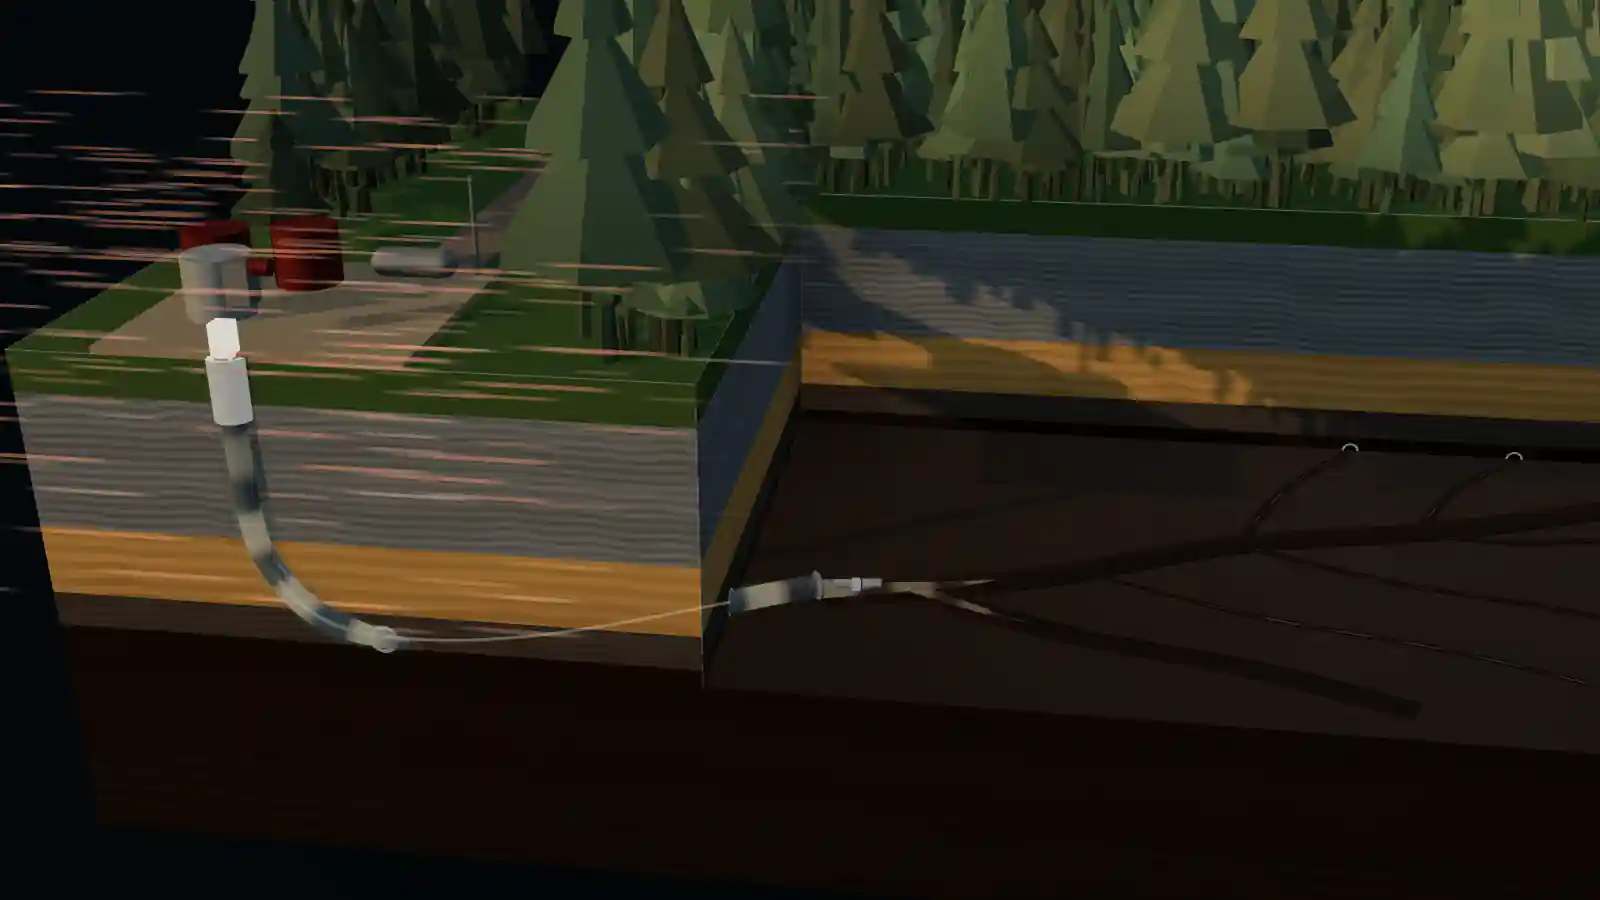
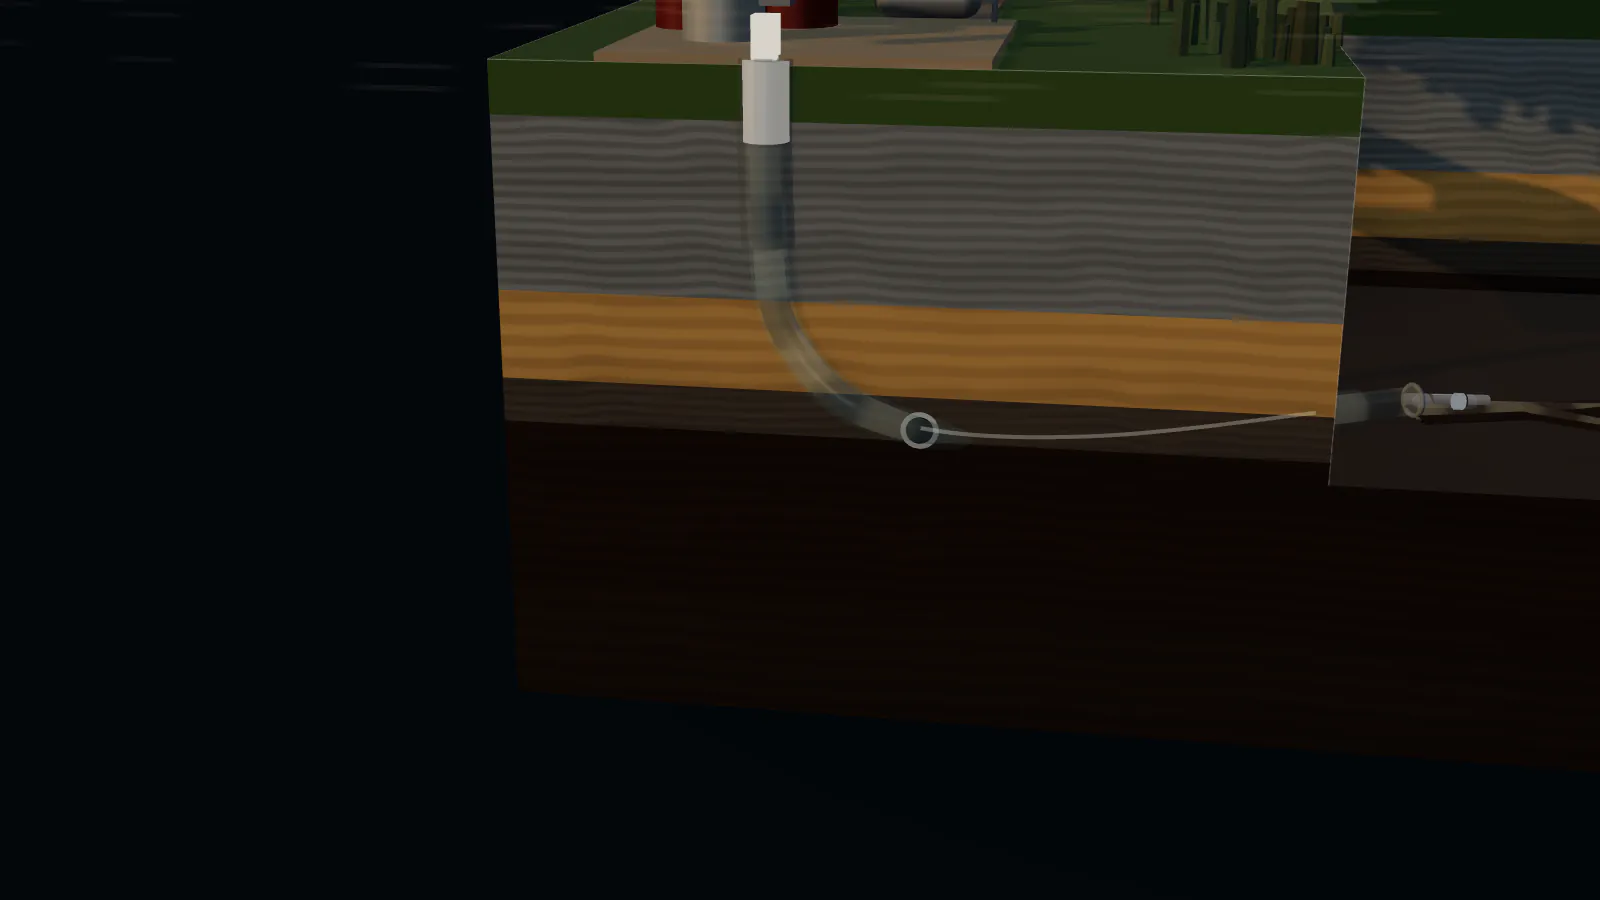
fix(world): round-6 — time-based easing everywhere (the loop drew ~40 % while the caption said closed), fit pose frames BOTH verdict placements (pose search), the candle casts a tight local light, standoff label hides when its line is off-screen, golden hour is authored rather than left to the 12 s 

diff --git a/src/world/island.js b/src/world/island.js
@@ -74,13 +74,21 @@ export function buildIsland({ tier = 'high', view = DEFAULT_WELLFI_VIEW } = {}) 
   let compact = false;
 
   // channels: { light, cutaway, candle, field, wind, flow, fog }
+  let lastElapsed = 0;
   function update(t, elapsed, channels, { reducedMotion = false } = {}) {
     const s = cycleState(t);
+    // Real elapsed time between frames: assuming 1/60 made every eased world state frame-rate dependent, so on a
+    // software renderer or a slow phone they converged an order of magnitude too slowly (round 6).
+    const dt = lastElapsed ? Math.min(0.25, Math.max(0, elapsed - lastElapsed)) : 1 / 60;
+    lastElapsed = elapsed;
     state.cycle = s;
     state.elapsed = elapsed;
     const L = channels.light;
-    sun.intensity = 0.1 + 2.7 * L * (0.55 + 0.45 * s.sun);
-    hemi.intensity = 0.16 + 0.75 * L * (0.6 + 0.4 * s.sky) + 0.05;
+    // Golden hour is an authored light, not a lottery: the 12 s ambient cycle used to swing the key by 45 %, so the
+    // hero could be seen (and captured) at a dim phase — measured darker than the deliberately darkest chapter
+    // (round 6). The cycle now shapes the light; it no longer decides it.
+    sun.intensity = 0.1 + 3.6 * L * (0.82 + 0.18 * s.sun);
+    hemi.intensity = 0.16 + 0.95 * L * (0.78 + 0.22 * s.sky) + 0.05;
     rim.intensity = 0.12 + 0.26 * (1 - L); // the rim separates silhouettes; it must not become the key light as L → 0 (round 5)
     const flow = channels.flow ?? L;
     const flowTime = elapsed % 20;
@@ -91,12 +99,12 @@ export function buildIsland({ tier = 'high', view = DEFAULT_WELLFI_VIEW } = {}) 
     casedFlow.setCutaway(1 - 0.72 * cut, cut < 0.05);
     tool.update(channels.candle, state.toolFocus);
     field.setReveal(channels.field);
-    field.update(1 / 60, elapsed);
+    field.update(dt, elapsed);
     forest.uniforms.wind.value = channels.wind;
     forest.uniforms.windTime.value = elapsed;
     wind.update(elapsed, channels.wind);
     // candle boost from the qualifier verdict (world:candle) decays on its own
-    if (state.candleBoost > 0) { state.candleBoost = Math.max(0, state.candleBoost - 0.004); tool.update(Math.min(1, channels.candle + state.candleBoost), state.toolFocus); }
+    if (state.candleBoost > 0) { state.candleBoost = Math.max(0, state.candleBoost - dt * 0.24); tool.update(Math.min(1, channels.candle + state.candleBoost), state.toolFocus); }
     if (!reducedMotion) {
       const idleY = Math.sin(elapsed * 0.18) * (compact ? 0.018 : 0.026);
       const idleX = Math.sin(elapsed * 0.13 + 0.8) * (compact ? 0.006 : 0.01);

diff --git a/src/chapters.js b/src/chapters.js
@@ -8,7 +8,7 @@
 // candle 0..1 (collar glow) · field 0..1 (section-plane field reveal) · wind 0..1 · flow 0..1 (chevrons) ·
 // fog 0..1
 export const CHAPTERS = [
-  { id: 'surface',    section: '.hero',              dwell: 1.0, world: { light: 0.85, cutaway: 0.0, candle: 0.1,  field: 0.0, wind: 0.6, flow: 0.25, fog: 0.0 } },
+  { id: 'surface',    section: '.hero',              dwell: 1.0, world: { light: 1.0,  cutaway: 0.0, candle: 0.1,  field: 0.0, wind: 0.6, flow: 0.25, fog: 0.0 } },
   { id: 'descent',    section: '[data-chapter="descent"]',    dwell: 1.5, world: { light: 0.38, cutaway: 0.6, candle: 0.12, field: 0.0, wind: 0.2, flow: 0.3, fog: 0.02 } },
   { id: 'tool',       section: '[data-chapter="tool"]',       dwell: 1.4, world: { light: 0.24, cutaway: 0.85, candle: 0.12, field: 0.0, wind: 0.05, flow: 0.2, fog: 0.03 } },
   { id: 'signal',     section: '[data-chapter="signal"]',     dwell: 1.6, world: { light: 0.03, cutaway: 0.9, candle: 1.0,  field: 1.0, wind: 0.0, flow: 0.0, fog: 0.05 } },
@@ -30,7 +30,7 @@ export const POSES = [
   { id: 'deployment-a', position: [-0.8, -0.4, 12.3], target: [-6.0, -2.1, 5.4],  fov: 26, mobile: { position: [-1.6, -1.2, 12.5], target: [-4.4, -3.4, 5.2], fov: 34 } }, // the instrument: cased string u 0.3–0.55 on the front face, landing right of centre (round 2)
   { id: 'deployment-b', position: [4.6, 1.2, 15.8],   target: [0.6, -2.5, 2.4],   fov: 28, mobile: { position: [4.0, 2.0, 21.0], target: [0.4, -2.8, 2.4], fov: 38 } },
   { id: 'yotin',        position: [-6.5, 8.0, 15.0],  target: [-4.6, -0.3, 3.6],  fov: 34, mobile: { position: [-6.0, 5.8, 19.5], target: [-4.6, -1.2, 3.6], fov: 44 } }, // the pad + wind in the upper 60 vh band, paper below (round 2) // lower, flatter: the island low in the rise band, strokes read as wind over the pad (round 2)
-  { id: 'fit',          position: [1.6, -0.3, 12.8],  target: [-3.0, -2.3, 4.4],  fov: 30, mobile: { position: [1.8, 0.2, 16.5], target: [-2.1, -2.7, 4.4], fov: 44 } }, // mobile: heel + collar inside the band, not cropped at the right edge (round 5)
+  { id: 'fit',          position: [-3.0, 1.5, 17.0],  target: [-5.0, -2.5, 5.0],  fov: 26, mobile: { position: [-2.6, 1.9, 20.5], target: [-4.6, -2.9, 5.0], fov: 36 } }, // BOTH proposed placements are framed in the free right column — inside-the-tubing (-3.83,-2.38,4.86) and the open-hole anchor (-0.67,-2.45,3.32) — so the verdict's candle never lands behind the qualifier column (pose search, round 6)
 ];
 
 export const CHAPTER_IDS = CHAPTERS.map((c) => c.id);

diff --git a/src/world/wellfiTool.js b/src/world/wellfiTool.js
@@ -82,6 +82,13 @@ export function buildWellFiTool(placement, { glowColor = COLORS.emGlow } = {}) {
   halo.scale.setScalar(0.9); halo.position.x = L * 0.16; halo.renderOrder = 27; halo.name = 'collar-halo';
   group.add(halo);
 
+  // A candle that lights nothing is a decal. This is a TIGHT local light — 0.55 units of reach, so it kisses the
+  // rock immediately around the collar and cannot throw the cone that got the first point light deleted (round 1
+  // removed a 1.8-unit light that read as a downward beam; round 6 asked for the light back, small).
+  const glowLight = new THREE.PointLight(glowColor, 0, 0.55, 2.4);
+  glowLight.position.x = L * 0.16;
+  group.add(glowLight);
+
   function update(boost, focus) {
     const k = Math.max(EMBER, boost);
     const sig = smooth(0.28, 0.55, k);              // 0 = sand (rest/ember), 1 = cyan (transmission)
@@ -96,6 +103,10 @@ export function buildWellFiTool(placement, { glowColor = COLORS.emGlow } = {}) {
     ringMatA.color.copy(glow); ringMatB.color.copy(glow);
     const ringOpacity = (0.04 + 0.24 * focus) * (0.55 + 0.45 * sig);
     ringMatA.opacity = ringOpacity; ringMatB.opacity = ringOpacity;
+    // the local light only exists once the collar is genuinely transmitting, and stays weak
+    glowLight.color.copy(glow);
+    glowLight.intensity = 0.55 * sig * k;
+    glowLight.visible = glowLight.intensity > 0.02;
     // draw-call diet: near-invisible emphasis geometry is not submitted (phone tier budget)
     inspectionSleeve.visible = inspectionSleeveMat.opacity > 0.03;
     ringA.visible = ringB.visible = ringOpacity > 0.05;

diff --git a/src/ui/signal.js b/src/ui/signal.js
@@ -107,7 +107,15 @@ export function mountSignal() {
       if (Math.abs(e.clientX - lastX) > 3 || Math.abs(e.clientY - lastY) > 3) { moved = true; lastX = e.clientX; lastY = e.clientY; clearTimeout(dwellTimer); dwellTimer = setTimeout(() => { if (moved) { circuit.probe(w.camera, canvas, lastX, lastY); w.requestRender(); moved = false; } }, 200); }
     }, { passive: true });
     // Per-frame loop draw
-    const tick = () => { circuit.update(1 / 60); requestAnimationFrame(tick); };
+    // Real elapsed time, not an assumed 1/60: on a software renderer or a slow phone the loop had drawn only ~40 %
+    // of its length by the time the caption already claimed the circuit was closed (round 6).
+    let lastTick = 0;
+    const tick = (now) => {
+      const dt = lastTick ? Math.min(0.25, (now - lastTick) / 1000) : 1 / 60;
+      lastTick = now;
+      circuit.update(dt);
+      requestAnimationFrame(tick);
+    };
     requestAnimationFrame(tick);
     reflect();
   }

diff --git a/src/world/toolViz.js b/src/world/toolViz.js
@@ -358,6 +358,13 @@ export function createToolViz(world) {
       if (behind) { x = W - x; y = H - y; }
       const minX = (W > 1100 ? 210 : 16) + 90, maxX = W - 110, minY = 84 + 40, maxY = H - 24;
       const el = cap.el;
+      // The standoff caption labels a specific line: if that line is not on screen the label is pointing at
+      // nothing, so it hides rather than clamping to an edge (round 6).
+      if (cap === standoffCaption) {
+        const off = behind || x < minX - 40 || x > maxX + 40 || y < minY || y > maxY;
+        el.style.visibility = off ? 'hidden' : '';
+        if (off) continue;
+      }
       if (cap.side) {
         // level labels: flush right of the rule's end, never clamped — hidden when the point is off-screen or behind
         const off = behind || x < minX - 60 || x > maxX || y < minY || y > maxY;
■ ■ ■ ■ ■ ■ ■
_TASK TO CARRY OUT:_ Copy out each line of the data that holds the string "function".

_OUTPUT BELOW:_
@@ -74,13 +74,21 @@ export function buildIsland({ tier = 'high', view = DEFAULT_WELLFI_VIEW } = {}) 
   function update(t, elapsed, channels, { reducedMotion = false } = {}) {
@@ -91,12 +99,12 @@ export function buildIsland({ tier = 'high', view = DEFAULT_WELLFI_VIEW } = {}) 
@@ -82,6 +82,13 @@ export function buildWellFiTool(placement, { glowColor = COLORS.emGlow } = {}) {
   function update(boost, focus) {
@@ -96,6 +103,10 @@ export function buildWellFiTool(placement, { glowColor = COLORS.emGlow } = {}) {
@@ -107,7 +107,15 @@ export function mountSignal() {
@@ -358,6 +358,13 @@ export function createToolViz(world) {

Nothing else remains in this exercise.